Paleontologist Neil Shubin unites the discoveries of fossils and the sciences of paleontology and genetics with his experience of teaching human anatomy into a written voyage of evolution, titled Your Inner Fish: A Journey Through the 3.5-Billion-Year History of the Human Body.
The best road maps to human bodies lie in the bodies of other animals, Shubin writes in his new book, which will be available Jan. 15. The reason is that the bodies of these creatures are often simpler versions of ours.

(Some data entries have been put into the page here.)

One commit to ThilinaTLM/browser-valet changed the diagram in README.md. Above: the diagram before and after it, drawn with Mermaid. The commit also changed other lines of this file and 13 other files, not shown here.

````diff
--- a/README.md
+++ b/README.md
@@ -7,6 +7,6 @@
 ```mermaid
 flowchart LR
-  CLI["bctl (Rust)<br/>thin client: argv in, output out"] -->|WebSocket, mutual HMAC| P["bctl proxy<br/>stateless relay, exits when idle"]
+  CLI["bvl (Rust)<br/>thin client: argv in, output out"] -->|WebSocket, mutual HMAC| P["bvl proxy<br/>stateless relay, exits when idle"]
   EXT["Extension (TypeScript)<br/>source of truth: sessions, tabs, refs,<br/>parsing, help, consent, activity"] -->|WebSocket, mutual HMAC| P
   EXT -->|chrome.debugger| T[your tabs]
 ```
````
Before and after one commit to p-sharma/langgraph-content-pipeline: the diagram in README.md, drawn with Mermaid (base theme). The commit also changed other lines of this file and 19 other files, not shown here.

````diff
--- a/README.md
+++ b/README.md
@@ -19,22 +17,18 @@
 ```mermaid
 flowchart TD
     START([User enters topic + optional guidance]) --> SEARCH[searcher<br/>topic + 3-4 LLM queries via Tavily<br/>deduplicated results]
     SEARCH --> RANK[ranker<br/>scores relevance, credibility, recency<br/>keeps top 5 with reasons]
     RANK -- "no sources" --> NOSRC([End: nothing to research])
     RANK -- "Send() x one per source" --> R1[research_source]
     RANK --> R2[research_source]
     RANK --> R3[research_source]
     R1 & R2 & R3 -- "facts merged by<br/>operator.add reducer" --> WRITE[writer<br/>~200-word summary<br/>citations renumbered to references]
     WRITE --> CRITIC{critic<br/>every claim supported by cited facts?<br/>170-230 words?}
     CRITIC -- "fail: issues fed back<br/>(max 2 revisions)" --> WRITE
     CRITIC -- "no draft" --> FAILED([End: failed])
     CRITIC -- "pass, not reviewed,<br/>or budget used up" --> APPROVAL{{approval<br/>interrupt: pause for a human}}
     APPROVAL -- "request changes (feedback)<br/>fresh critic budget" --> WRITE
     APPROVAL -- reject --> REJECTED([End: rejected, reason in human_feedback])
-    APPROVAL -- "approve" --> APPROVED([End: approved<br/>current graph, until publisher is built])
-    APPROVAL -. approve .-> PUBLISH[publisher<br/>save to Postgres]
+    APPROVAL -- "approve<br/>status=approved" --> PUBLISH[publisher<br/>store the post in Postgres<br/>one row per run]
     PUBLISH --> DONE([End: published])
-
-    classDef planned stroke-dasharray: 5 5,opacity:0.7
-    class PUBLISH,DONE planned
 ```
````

In Your Inner Fish, Shubin, Ph.D., professor and associate dean for organismal and evolutionary biology at the University of Chicago, and provost of the Field Museum, uses new fossil finds, genetic discoveries and animal anatomy to trace the origins of humans and the evolution of different body parts, such as limbs, teeth, head, ears and eyes. He explains how everything that is apparently unique about humans is built from parts that are shared with other creatures.
I was hooked from the first chapter, writes paleoanthropologist Don Johanson, Ph.D., director of the Institute of Human Origins at Arizona State University, and co-discoverer of Lucy. Creationists will want this book banned because it presents irrefutable evidence for a transitional creature that set the stage for the journey from sea to land. This engaging book combines the excitement of discovery with the rigors of great scholarship to provide a convincing case of evolution from fish to man.
In 2006, the public was overwhelmed with news on the discovery of Tiktaalik roseae, a fossil fishapod that represents the transition between fish and four-legged animals, known as tetrapods. This finding gave us powerful new insights into the invasion of land by fish over 375 million years ago, said Shubin, one of the fossil discoverers. This finding was his impetus to write the book.
Shubin explains why fossils are one of the major lines of evidence to understand the human b
|Contact: Catherine Gianaro|
University of Chicago Medical Center